Right before our first stop, Mike said he was feeling a little sea sick and I thought it was funny because I felt fine and I am notorious for being seasick in even the calmest of waters.  They called Mike and the other divers down to start putting on their gear and I stayed up top to keep soaking in the rays.  As soon as Mike left, the seasickness hit me and I made a beeline for the bathroom. After that little fiasco, I felt better and noticed that, throughout the day, I wasn't the only one who made that sprint. Luckily, Mike never felt that bad and we both seemed to recover by the time we made it to the first dive site.

Most of the people on the boat were divers, but there was a decent group of people just along for the ride and for some swimming.  At the first stop, we let the divers jump in before getting in ourselves. This was my first time in the Mediterranean and it is as beautiful to swim in as it is to look at. It's SUPER salty, which makes it easy to swim because you can float without even really trying to keep your head above water.  Not only that, but it's so clear.  You can see your feet, even if the water is up to your shoulders.  Perfect snorkeling/diving water.

While there wasn't a ton to see, it was great to be able to swim and cool off before boarding the boat. After the first dive, they served lunch, which consisted of rice, a chicken patty type thing, salad and water melon.   The afternoon was pretty similar to the morning and we soaked up the day.  Luckily, the sea sickness never came back and we had a successful day diving and swimming.

This boat looks pretty similar to ours, with a deck on the top.

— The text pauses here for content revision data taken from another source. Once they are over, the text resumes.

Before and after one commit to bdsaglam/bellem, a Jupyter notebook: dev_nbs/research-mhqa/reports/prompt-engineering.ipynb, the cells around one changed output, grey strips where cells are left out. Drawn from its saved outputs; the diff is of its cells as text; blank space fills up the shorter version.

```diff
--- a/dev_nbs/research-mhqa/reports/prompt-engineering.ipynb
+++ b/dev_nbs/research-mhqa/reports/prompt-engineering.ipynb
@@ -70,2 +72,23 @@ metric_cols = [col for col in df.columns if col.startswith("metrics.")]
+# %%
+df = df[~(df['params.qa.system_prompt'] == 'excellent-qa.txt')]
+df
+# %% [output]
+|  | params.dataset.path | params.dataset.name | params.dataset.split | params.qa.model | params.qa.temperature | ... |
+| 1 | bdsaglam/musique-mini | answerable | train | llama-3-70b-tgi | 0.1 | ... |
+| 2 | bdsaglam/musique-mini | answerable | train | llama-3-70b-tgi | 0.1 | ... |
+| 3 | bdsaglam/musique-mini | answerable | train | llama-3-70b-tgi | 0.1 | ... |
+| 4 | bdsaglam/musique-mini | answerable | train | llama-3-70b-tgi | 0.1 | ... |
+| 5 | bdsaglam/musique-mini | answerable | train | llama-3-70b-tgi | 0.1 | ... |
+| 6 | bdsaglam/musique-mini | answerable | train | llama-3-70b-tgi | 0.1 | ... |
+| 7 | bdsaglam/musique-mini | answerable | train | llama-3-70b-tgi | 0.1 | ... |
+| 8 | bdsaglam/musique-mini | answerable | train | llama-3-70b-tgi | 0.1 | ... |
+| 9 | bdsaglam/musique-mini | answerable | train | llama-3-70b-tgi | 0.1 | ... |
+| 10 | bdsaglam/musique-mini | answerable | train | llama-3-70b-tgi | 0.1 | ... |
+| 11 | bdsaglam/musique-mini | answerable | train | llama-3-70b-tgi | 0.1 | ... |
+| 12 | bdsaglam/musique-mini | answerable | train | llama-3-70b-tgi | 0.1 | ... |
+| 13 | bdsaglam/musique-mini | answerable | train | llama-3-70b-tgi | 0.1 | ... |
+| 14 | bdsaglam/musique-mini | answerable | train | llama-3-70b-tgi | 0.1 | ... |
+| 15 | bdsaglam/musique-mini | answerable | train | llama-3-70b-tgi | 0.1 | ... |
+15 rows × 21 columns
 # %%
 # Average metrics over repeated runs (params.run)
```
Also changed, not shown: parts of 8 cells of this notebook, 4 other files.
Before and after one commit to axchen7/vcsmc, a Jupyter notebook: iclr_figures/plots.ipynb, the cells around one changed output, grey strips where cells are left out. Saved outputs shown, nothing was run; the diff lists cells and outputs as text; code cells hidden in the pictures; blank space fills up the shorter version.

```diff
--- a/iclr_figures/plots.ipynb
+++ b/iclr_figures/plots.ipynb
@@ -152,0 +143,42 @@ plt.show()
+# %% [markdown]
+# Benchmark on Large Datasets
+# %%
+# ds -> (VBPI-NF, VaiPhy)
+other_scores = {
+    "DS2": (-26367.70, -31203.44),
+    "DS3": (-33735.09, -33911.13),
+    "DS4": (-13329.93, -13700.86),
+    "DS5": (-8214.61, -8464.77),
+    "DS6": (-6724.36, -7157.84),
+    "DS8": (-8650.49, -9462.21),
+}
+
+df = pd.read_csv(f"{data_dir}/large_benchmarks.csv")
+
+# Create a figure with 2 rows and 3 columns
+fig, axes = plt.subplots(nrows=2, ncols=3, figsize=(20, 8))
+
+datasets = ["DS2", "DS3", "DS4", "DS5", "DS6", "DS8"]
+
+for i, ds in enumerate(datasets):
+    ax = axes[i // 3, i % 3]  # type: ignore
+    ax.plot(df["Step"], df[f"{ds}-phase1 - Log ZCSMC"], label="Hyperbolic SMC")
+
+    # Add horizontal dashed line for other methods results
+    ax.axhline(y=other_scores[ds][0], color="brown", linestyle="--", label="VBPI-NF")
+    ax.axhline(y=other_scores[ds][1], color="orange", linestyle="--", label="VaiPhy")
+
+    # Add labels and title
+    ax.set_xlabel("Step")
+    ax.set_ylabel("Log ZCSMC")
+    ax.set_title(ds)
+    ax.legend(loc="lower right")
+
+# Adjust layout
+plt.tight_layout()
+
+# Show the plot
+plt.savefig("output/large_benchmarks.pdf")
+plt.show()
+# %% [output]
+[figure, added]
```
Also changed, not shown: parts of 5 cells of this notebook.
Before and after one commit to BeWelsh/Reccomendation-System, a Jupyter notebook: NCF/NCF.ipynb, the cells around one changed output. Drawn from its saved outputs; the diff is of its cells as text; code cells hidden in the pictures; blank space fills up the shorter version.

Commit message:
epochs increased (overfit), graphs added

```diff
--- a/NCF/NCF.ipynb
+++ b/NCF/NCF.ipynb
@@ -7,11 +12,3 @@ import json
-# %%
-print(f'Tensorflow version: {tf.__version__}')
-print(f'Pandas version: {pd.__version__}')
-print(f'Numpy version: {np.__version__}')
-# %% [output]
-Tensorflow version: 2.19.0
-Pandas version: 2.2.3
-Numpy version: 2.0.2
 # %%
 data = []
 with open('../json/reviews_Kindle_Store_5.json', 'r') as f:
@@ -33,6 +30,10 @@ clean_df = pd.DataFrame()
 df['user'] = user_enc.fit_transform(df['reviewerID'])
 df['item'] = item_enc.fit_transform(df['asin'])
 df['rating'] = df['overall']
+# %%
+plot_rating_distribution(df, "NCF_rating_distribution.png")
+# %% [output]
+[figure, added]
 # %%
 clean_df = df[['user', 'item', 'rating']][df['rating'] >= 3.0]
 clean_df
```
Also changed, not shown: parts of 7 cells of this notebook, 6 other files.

We were pretty tired by the time the boat returned to the dock and the thought of a big dinner and late night was pretty unappealing.  Fethiye has TONS of British tourists and everything there is catered towards British culture, including some of the restaurants.  Another restaurant in the Lonely Planet book that was recommended was Arty's Place, which was a little fish and chips restaurant.  Mike loves fish and chips and I like them, as well, so this was a great, easy, cheap meal.  It lived up to the hype of the review and we left very full and happy. Plus, we got to meet Arty!

We called it a night after some midye dolma and a skype session with my parents.  We were leaving the next morning so we packed up and said goodnight.

Sunday, August 30, 2015

Fethiye: Day Two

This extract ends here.